It is welcome news that a parliamentary watchdog is to examine Shropshire Council’s £52m shopping centre purchase. This is part of a wider look at local council involvement in purchasing commercial property.
The purchase of these shopping centres represents a huge risk to Shropshire Council’s finances. Senior administration members seem to have forgotten it isn’t monopoly money they are playing with. Or indeed their own money. They are risking public money! The risks in the investment clearly outweighed the potential gain. More so when you consider the perilous state of their finances. More so given that more prudent investment strategies would give a better return.
The fact they didn’t get a proper valuation beforehand just compounds their error. The actual valuation instantly wiped nearly £3m off the price paid. A year later the value had plummeted by over 20% wiping another £11m off the price they originally paid. You have to wonder how the valuation looks at the end of 2019/20… All before Coronavius drove a coach and horse through the economy in the last few weeks.
This all brings into question Shropshire Council’s ability and capacity to manage a purchase like this. I seriously doubt there is any of either amongst the members. Expert capacity seems to be lacking generally if the ‘pothole consultant‘ or even the controversial IP&E experiment are taken as examples. The Conservative-run council seems to make a habit of playing fast and loose with public money.
The investment adage ‘buy low, sell high’ seems to have passed the administration by in quite the most spectacular way. Ignoring the warning signs is grossly irresponsible. If the purchase was desirable the timing of the purchase and the purchase price leaves a lot to be desired. I am sure the previous owners are feeling very pleased with themselves.
Shropshire Council completed the purchase of 3 shopping centres, despite sector reports saying that the retail sector would be facing further significant contractions for the foreseeable future. Retailmageddon, Retail Armageddon and Retail Appocolyse as phrases came to prominence in 2017 as retail floor space rapidly contracted in the US in the face of competition from online shopping retailers like Amazon. The signs were there that the phenomenon was also impacting the UK. Toy R Us for example where the US went bust in 2017 with the UK arm going the same way February 2018. Retail Armageddon coming to a store near you | Retail Meltdown of 2017 Traffic figures from 2000-2016 also pointed to a huge increase in vans and small lorries brought about by online shopping.
Landlords were increasingly being exposed in 2017/18 to retailers demanding reduced rents using Company Voluntary Arrangements (CVAs) as leverage. When Shropshire Council purchased the shopping centres they exposed themselves to lower rents that they had little or no control of. A retailer could have declared a CVA, closed a raft of stores and imposed a blanket restructuring of rents on them as a landlord even if Shropshire Council didn’t agree. Shropshire Council was negatively exposed to empty shops or shops that took out CVAs and drastically cut rents. Shropshire Council had a guarantee of rental income for 2 years but that offered scant protection to their exposer. According to Deloitte during 2018 there was a 53% increase in retail CVAs. This prompted landlords to try and defeat the CVAs in the courts…
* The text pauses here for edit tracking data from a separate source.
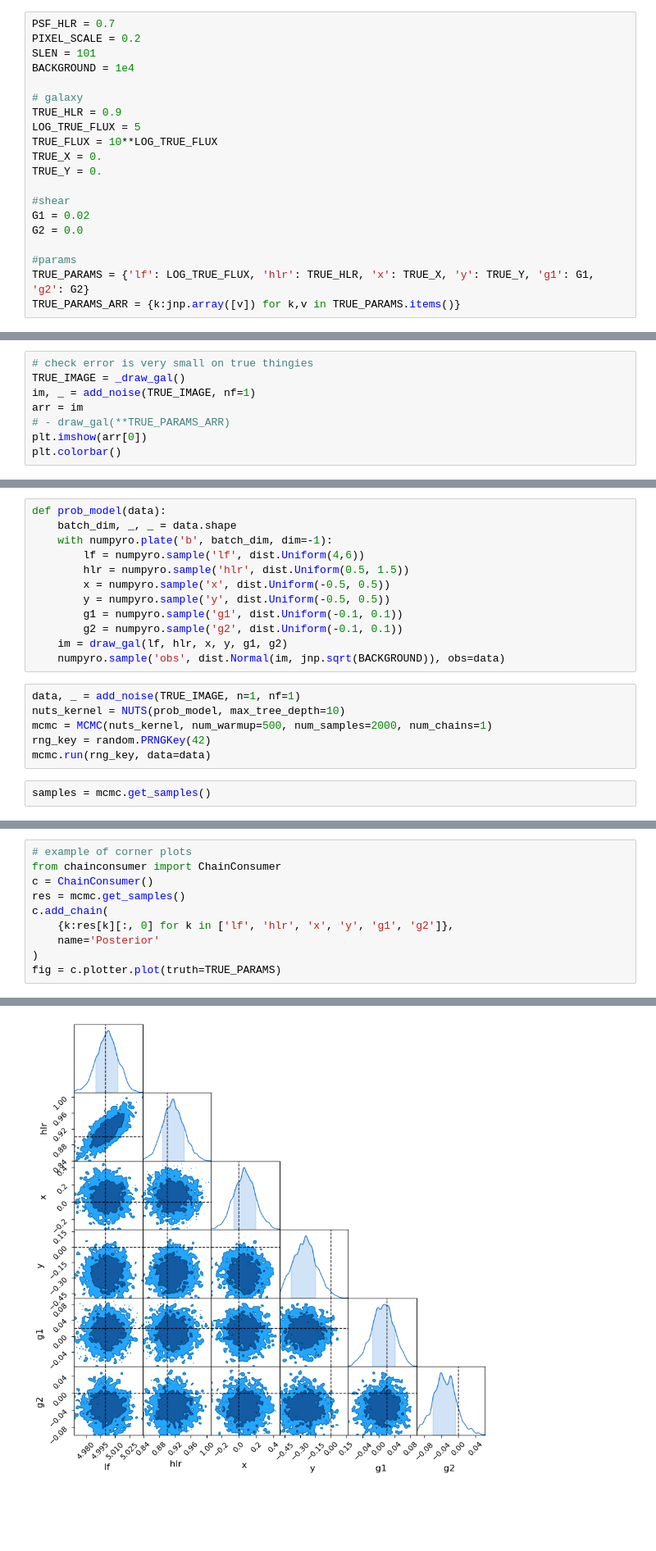
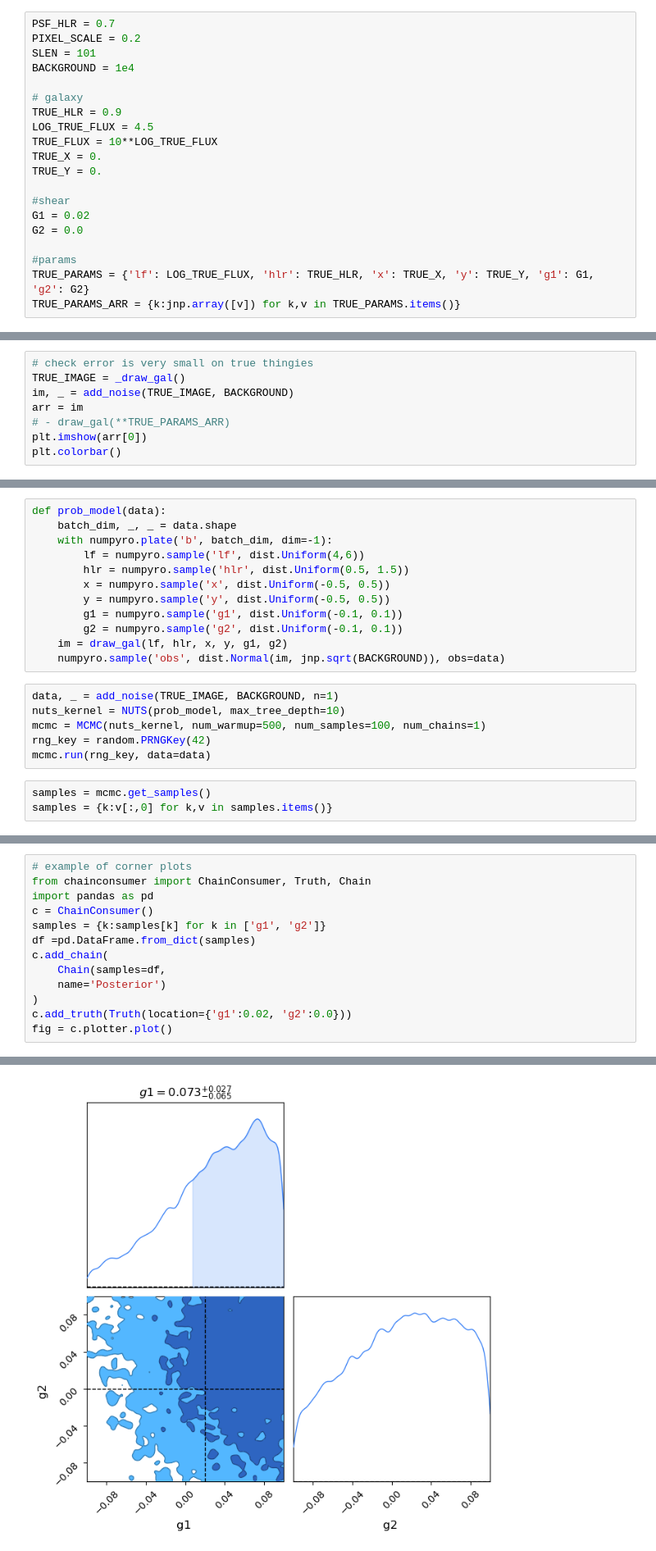
Before and after one commit to LSSTDESC/BPD, a Jupyter notebook: notebooks/fit-single-gal.ipynb, the cells around one changed output, grey strips where cells are left out. Shown at 82% size. Cells and saved outputs as stored; diff of their text form; blank space fills up the shorter version.

```diff
--- a/notebooks/fit-single-gal.ipynb
+++ b/notebooks/fit-single-gal.ipynb
@@ -44,7 +51,7 @@ BACKGROUND = 1e4
 
 # galaxy
 TRUE_HLR = 0.9
-LOG_TRUE_FLUX = 5
+LOG_TRUE_FLUX = 4.5
 TRUE_FLUX = 10**LOG_TRUE_FLUX
 TRUE_X = 0.
 TRUE_Y = 0.
@@ -86,7 +93,7 @@ def draw_gal(lf, hlr, x, y, g1, g2):
 # %%
 # check error is very small on true thingies
 TRUE_IMAGE = _draw_gal()
-im, _ = add_noise(TRUE_IMAGE, nf=1)
+im, _ = add_noise(TRUE_IMAGE, BACKGROUND)
 arr = im
 # - draw_gal(**TRUE_PARAMS_ARR)
 plt.imshow(arr[0])
@@ -107,10 +119,11 @@ def prob_model(data):
     im = draw_gal(lf, hlr, x, y, g1, g2)
     numpyro.sample('obs', dist.Normal(im, jnp.sqrt(BACKGROUND)), obs=data)
 # %%
-data, _ = add_noise(TRUE_IMAGE, n=1, nf=1)
+data, _ = add_noise(TRUE_IMAGE, BACKGROUND, n=1)
 nuts_kernel = NUTS(prob_model, max_tree_depth=10)
-mcmc = MCMC(nuts_kernel, num_warmup=500, num_samples=2000, num_chains=1)
+mcmc = MCMC(nuts_kernel, num_warmup=500, num_samples=100, num_chains=1)
 rng_key = random.PRNGKey(42)
 mcmc.run(rng_key, data=data)
 # %%
 samples = mcmc.get_samples()
+samples = {k:v[:,0] for k,v in samples.items()}
@@ -129,11 +144,14 @@ print_summary(mcmc.get_samples())
 # %%
 # example of corner plots
-from chainconsumer import ChainConsumer
+from chainconsumer import ChainConsumer, Truth, Chain
+import pandas as pd
 c = ChainConsumer()
-res = mcmc.get_samples()
+samples = {k:samples[k] for k in ['g1', 'g2']}
+df =pd.DataFrame.from_dict(samples)
 c.add_chain(
-    {k:res[k][:, 0] for k in ['lf', 'hlr', 'x', 'y', 'g1', 'g2']},
-    name='Posterior'
+    Chain(samples=df,
+    name='Posterior')
 )
-fig = c.plotter.plot(truth=TRUE_PARAMS)
+c.add_truth(Truth(location={'g1':0.02, 'g2':0.0}))
+fig = c.plotter.plot()
 # %% [output]
@@ -140,4 +159,4 @@ fig = c.plotter.plot(truth=TRUE_PARAMS)
-[figure, old version]
+[figure, new version]
 # %%
 # collect samples
 samples = {p:np.zeros((2000, n_chains*n_vec)) for p in all_samples[0]}
```
Also changed, not shown: parts of 9 cells of this notebook, 1 other file.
… visit Cllr David Walker: West Felton Parish Councillor, Whittington Lib Dem Campaigner to read full story.
Main image: Darwin Shopping Centre, Shrewsbury. Photo from Wikimedia Commons